Exercise aim: Gather all lines with "shown" from the records.

== Dataset content

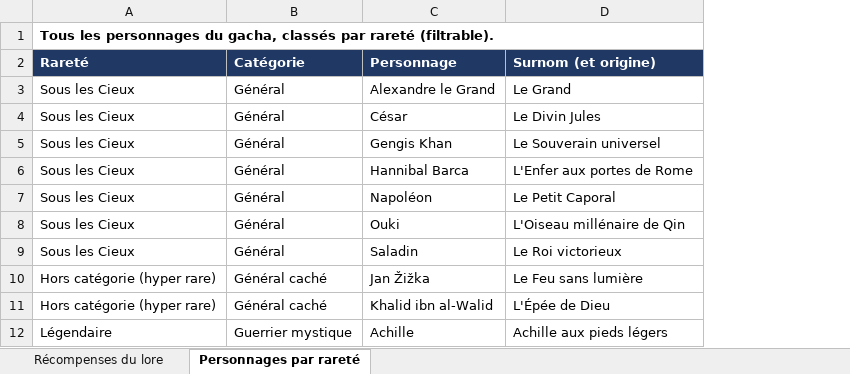
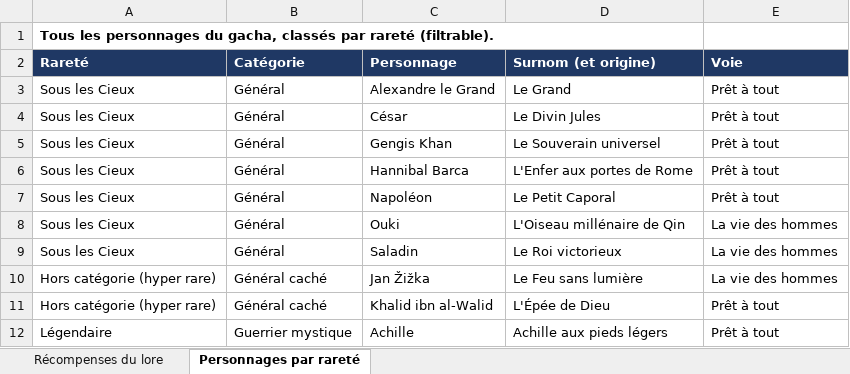
Before and after one commit to Rendsmoncode/Shin, an Excel workbook: docs/RECOMPENSES_LORE.xlsx, sheet Personnages par rareté, drawn as a sheet; only a part is shown; values as stored, in another font and other column widths than the file's, no borders; the diff names each change by its address in the sheet, - before the commit and + after, or states it on an @@ line.

```diff
--- a/docs/RECOMPENSES_LORE.xlsx (sheet Personnages par rareté)
+++ b/docs/RECOMPENSES_LORE.xlsx (sheet Personnages par rareté)
+column E (Voie), rows 3-12: Prêt à tout | Prêt à tout | Prêt à tout | Prêt à tout | Prêt à tout | La vie des hommes | La vie des hommes | La vie des hommes | Prêt à tout | Prêt à tout
```
Also changed, not shown: 4 other files.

====

Solution below:
Before and after one commit to Rendsmoncode/Shin, an Excel workbook: docs/RECOMPENSES_LORE.xlsx, sheet Personnages par rareté, drawn as a sheet; only a part is shown; values as stored, in another font and other column widths than the file's, no borders; the diff names each change by its address in the sheet, - before the commit and + after, or states it on an @@ line.
Also changed, not shown: 4 other files.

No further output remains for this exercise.